C. Preliminary Permit

A developer interested in a potential site for a new hydropower project may first apply for a preliminary permit.[1]  A permit is an exclusive right to study that site and to file a license application during the permit term, which is three years[2] subject to renewal[3] and periodic reporting.  FERC will grant a permit application unless a legal barrier precludes it from licensing any subsequent project.[4]  FERC may also decline to issue a permit where it has rejected a license application for the same site and development.[5]  If competing permit applications are filed for the same site, FERC grants the permit to the applicant which: is a state or municipal utility, will “best serve the public interest,” or was filed first in time.[6]  A list of current preliminary permits is available at https://www.ferc.gov/industries/hydropower/gen-info/licensing/issued-pre....


A preliminary permit is like staking a claim.  It gives the permittee the exclusive right to apply for a license for a period of 36 months and conduct studies to determine whether to proceed with a license application.  A preliminary permit, which authorizes such field studies, does not authorize any construction or guarantee the issuance of a project license in the event the permittee files a license application. 

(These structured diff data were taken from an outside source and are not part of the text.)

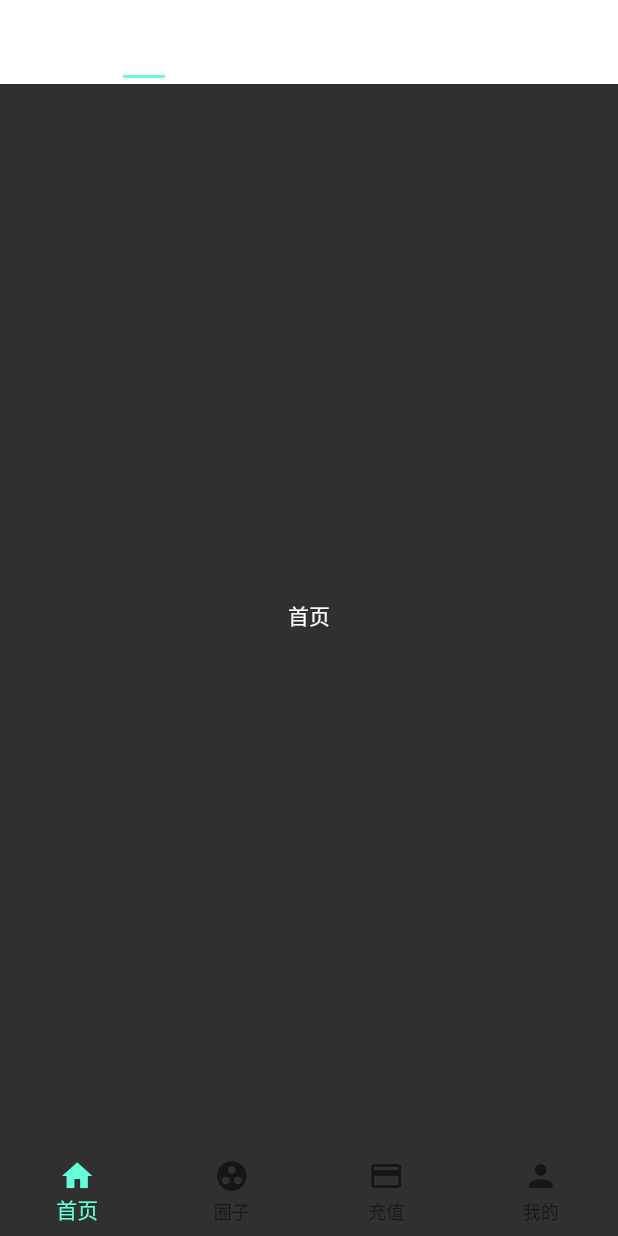
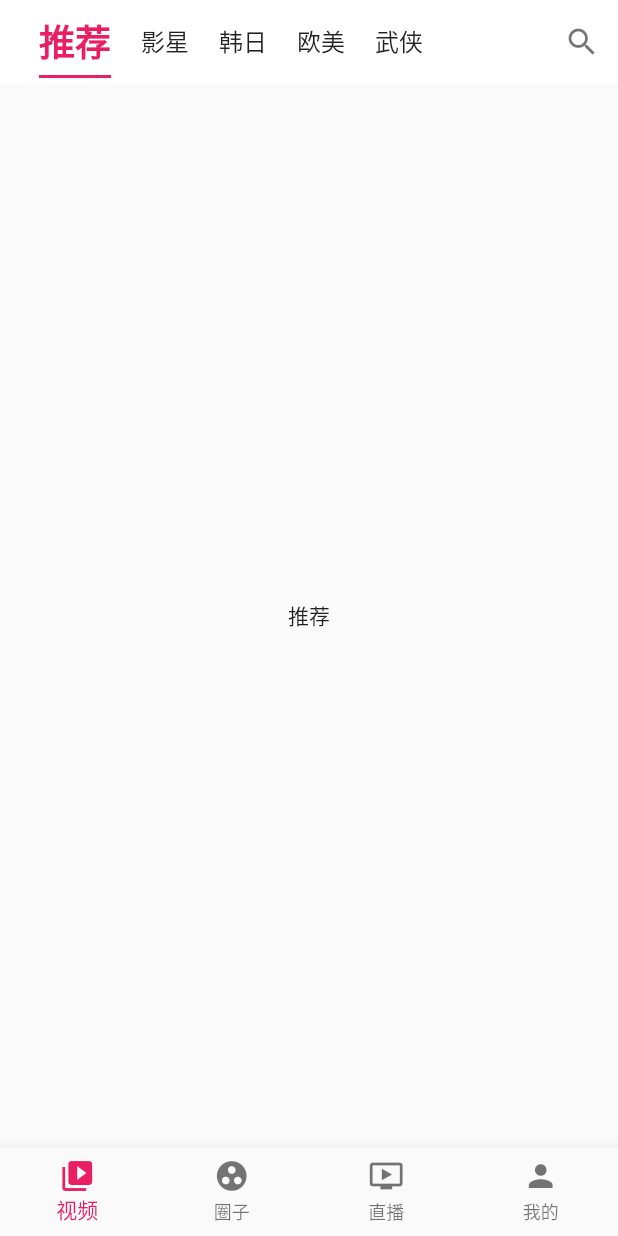
Before and after one commit to sosopop/cicitv, a Flutter app: the screen it shows after launch, on a phone screen of 412 x 824 dp. Run offline on Flutter 3.47's test engine with Material 2 defaults, Android fonts, the phone set to English and light mode, and no system bars.

Commit message:
创建基本目录

```diff
--- /dev/null
+++ b/lib/global/mytheme.dart
@@ -0,0 +1,16 @@
+import 'package:flutter/material.dart';
+import 'dart:ui';
+
+class MyTheme {
+  //按屏幕尺寸计算大小
+  static double sz( double size) {
+    return size;
+  }
+
+  static const Color colorDark = Colors.black54;
+  static const Color color = Colors.pink;
+  static const Color accentColor = Colors.pinkAccent;
+  static const Color bgColor = Colors.white;
+  static const Color fontColor = Colors.black54;
+  static const Color fontDeepColor = Colors.black87;
+}
--- a/lib/index.dart
+++ /dev/null
@@ -1,100 +0,0 @@
-import 'package:flutter/material.dart';
-import 'package:flutter/widgets.dart';
-
-class Index extends StatefulWidget {
-  @override
-  State<Index> createState() => new _IndexState();
-}
-
-class _IndexState extends State<Index> with SingleTickerProviderStateMixin {
-  ScrollController _scrollViewController;
-  TabController _tabController;
-  int _selectIndex = 0;
-
-  @override
-  void initState() {
-    super.initState();
-    _scrollViewController =  ScrollController();
-    _tabController =  TabController(vsync: this, length: 3);// 和下面的 TabBar.tabs 数量对应
-  }
-
-  @override
-  void dispose() {
-    _scrollViewController.dispose();
-    _tabController.dispose();
-    super.dispose();
-  }
-
-  @override
-  Widget build(BuildContext context) {
-    return  MaterialApp(
-      home: Scaffold(
-        appBar:  AppBar(
-          elevation: 0,
-          leading:  IconButton(
-            icon: Icon(Icons.search),
-            onPressed: (){
-            }
-          ),
-          backgroundColor: Colors.white,
-          title:  TabBar(
-            labelPadding: EdgeInsets.symmetric(horizontal: 10),
-            indicatorSize: TabBarIndicatorSize.label,
-            isScrollable: true,
-            controller: _tabController,
-            tabs: <Widget>[
-               Tab(text: "精选"),
-               Tab(text: "推荐"),
-               Tab(text: "影星"),
-            ],
-          ),
-          actions: <Widget>[
-            IconButton(
-              icon: Icon(Icons.access_time),
-              onPressed: (){
-
-              }
-            )
-          ],
-        ),
-        body:  TabBarView(controller: _tabController, children: <Widget>[
-          Center(child:Text('首页')),
-          Center(child:Text('推荐')),
-          Center(child:Text('精选')),
-        ]),
-        bottomNavigationBar: BottomNavigationBar(
-          type: BottomNavigationBarType.fixed,
-          unselectedItemColor: Colors.black54,
-          currentIndex: _selectIndex,
-          onTap: (int index) {
-            setState(() {
-              _selectIndex = index;
-            });
-          },
-          items: <BottomNavigationBarItem> [
-            BottomNavigationBarItem(
-              icon: Icon(Icons.home),
-              title: Text('首页')
-            ),
-            BottomNavigationBarItem(
-              icon: Icon(Icons.group_work),
-              title: Text('圈子')
-            ),
-            BottomNavigationBarItem(
-              icon: Icon(Icons.payment),
-              title: Text('充值')
-            ),
-            BottomNavigationBarItem(
-              icon: Icon(Icons.person),
-              title: Text('我的')
-            ),
-          ]
-        ),
-      ),
-      theme: ThemeData(
-        primarySwatch: Colors.orange,
-        brightness: Brightness.dark,
-      )
-    );
-  }
-}
--- a/lib/main.dart
+++ b/lib/main.dart
@@ -1,4 +1,4 @@
 import 'package:flutter/material.dart';
-import 'index.dart';
+import 'package:cicitv/ui/index.dart';
 
 void main() => runApp(Index());
--- /dev/null
+++ b/lib/ui/index.dart
@@ -0,0 +1,95 @@
+import 'package:cicitv/global/mytheme.dart';
+import 'package:flutter/material.dart';
+import 'package:flutter/widgets.dart';
+
+class Index extends StatefulWidget {
+  @override
+  State<Index> createState() => new _IndexState();
+}
+
+class _IndexState extends State<Index> with TickerProviderStateMixin {
+  TabController _tabController;
+  int _selectIndex = 0;
+
+  @override
+  void initState() {
+    super.initState();
+    _tabController =
+        TabController(vsync: this, length: 5); // 和下面的 TabBar.tabs 数量对应
+  }
+
+  @override
+  void dispose() {
+    _tabController.dispose();
+    super.dispose();
+  }
+
+  @override
+  Widget build(BuildContext context) {
+    return MaterialApp(
+        home: Scaffold(
+          appBar: AppBar(
+            title: TabBar(
+              labelPadding: EdgeInsets.symmetric(horizontal: MyTheme.sz(10)),
+              indicatorSize: TabBarIndicatorSize.label,
+              isScrollable: true,
+              controller: _tabController,
+              labelStyle: TextStyle(
+                  fontSize: MyTheme.sz(24), fontWeight: FontWeight.w600),
+              labelColor: MyTheme.color,
+              unselectedLabelColor: MyTheme.fontDeepColor,
+              unselectedLabelStyle: TextStyle(fontSize: MyTheme.sz(16)),
+              tabs: <Widget>[
+                Tab(text: "推荐"),
+                Tab(text: "影星"),
+                Tab(text: "韩日"),
+                Tab(text: "欧美"),
+                Tab(text: "武侠")
+              ],
+            ),
+            elevation: 0,
+            backgroundColor: MyTheme.bgColor,
+            actions: <Widget>[
+              IconButton(icon: Icon( Icons.search), onPressed:(){
+
+              })
+            ],
+          ),
+          body: TabBarView(
+            controller: _tabController, children: <Widget>[
+            Center(child: Text('推荐')),
+            Center(child: Text('影星')),
+            Center(child: Text('韩日')),
+            Center(child: Text('欧美')),
+            Center(child: Text('武侠'))
+          ]),
+          bottomNavigationBar: BottomNavigationBar(
+              type: BottomNavigationBarType.fixed,
+              unselectedItemColor: MyTheme.fontColor,
+              currentIndex: _selectIndex,
+              onTap: (int index) {
+                setState(() {
+                  _selectIndex = index;
+                });
+              },
+              items: <BottomNavigationBarItem>[
+                BottomNavigationBarItem(
+                    icon: Icon(Icons.video_library), title: Text('视频')),
+                BottomNavigationBarItem(
+                    icon: Icon(Icons.group_work), title: Text('圈子')),
+                BottomNavigationBarItem(
+                    icon: Icon(Icons.ondemand_video), title: Text('直播')),
+                BottomNavigationBarItem(
+                    icon: Icon(Icons.person), title: Text('我的')),
+              ]),
+        ),
+        theme: ThemeData(
+            highlightColor: Colors.transparent,
+            splashColor: Colors.transparent,
+            primaryIconTheme: IconThemeData(
+              color: MyTheme.colorDark
+            ),
+            primarySwatch: MyTheme.color,
+            primaryColor: MyTheme.color));
+  }
+}
--- /dev/null
+++ b/lib/ui/video/video_index.dart
@@ -0,0 +1,11 @@
+import 'package:flutter/material.dart';
+import 'package:flutter/widgets.dart';
+
+class VideoIndex extends StatefulWidget {
+  @override
+  State<Index> createState() => new _IndexState();
+}
+
+class _IndexState extends State<Index> with TickerProviderStateMixin {
+
+}
```
Also changed, not shown: lib/ui/live/live_index.dart (added), lib/ui/me/me_index.dart (added), lib/ui/social/social_index.dart (added), pubspec.lock, 6 other files.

A preliminary permit is subject to conditions.  The standard conditions are stated in FERC Form P-1, available at https://www.ferc.gov/industries/hydropower/gen-info/comp-admin/l-forms.asp.  FERC will also impose additional conditions on the permittee if circumstances warrant.  Your comments may influence FERC to include conditions to protect sensitive resources against the adverse impacts of any studies.  FERC will not deny a preliminary permit application on the basis of your objections to a future license application.  FERC will only deny an application if (1) a legal barrier exists that would absolutely prohibit the licensing of the proposed project, or (2) the application is truly speculative.   

We recommend intervention in a permit proceeding, in part because you will receive the required six-month progress reports from the permittee and also notices of proposed amendments to, extension of, or cancellation of the permit. 

For more information, see https://www.ferc.gov/industries/hydropower/gen-info/licensing/pre-permits.asp.

[1]               See 18 C.F.R. § 4.31(a).

[2]               See 16 U.S.C. § 798.

[3]               See In re City of Redding, 33 FERC ¶ 61,109 (Oct. 15, 1985).  A permittee may apply for a second preliminary permit if (1) it has proceeded with the project study diligently and in good faith, (2) there is opportunity for public comment, and (3) other potential developers may compete for the new permit.

[4]               Since the early 1980s, FERC’s policy has been that “[u]nless a permanent legal barrier precludes FERC from licensing the project, FERC will issue a preliminary permit.”  City of Summersville, W.Va. v. FERC, 780 F.2d 1038 (D.C. Cir. 1986).

[5]               See Symbiotics, LLC, 99 F.E.R.C. ¶ 61,099 (2002).  Thus, FERC will deny a permit application for a site if it had previously denied a license application on the ground that unmitigable adverse impacts would outweigh energy and other developmental benefits and circumstances have not changed since.  Id.

[6]               See 16 U.S.C. § 800(a).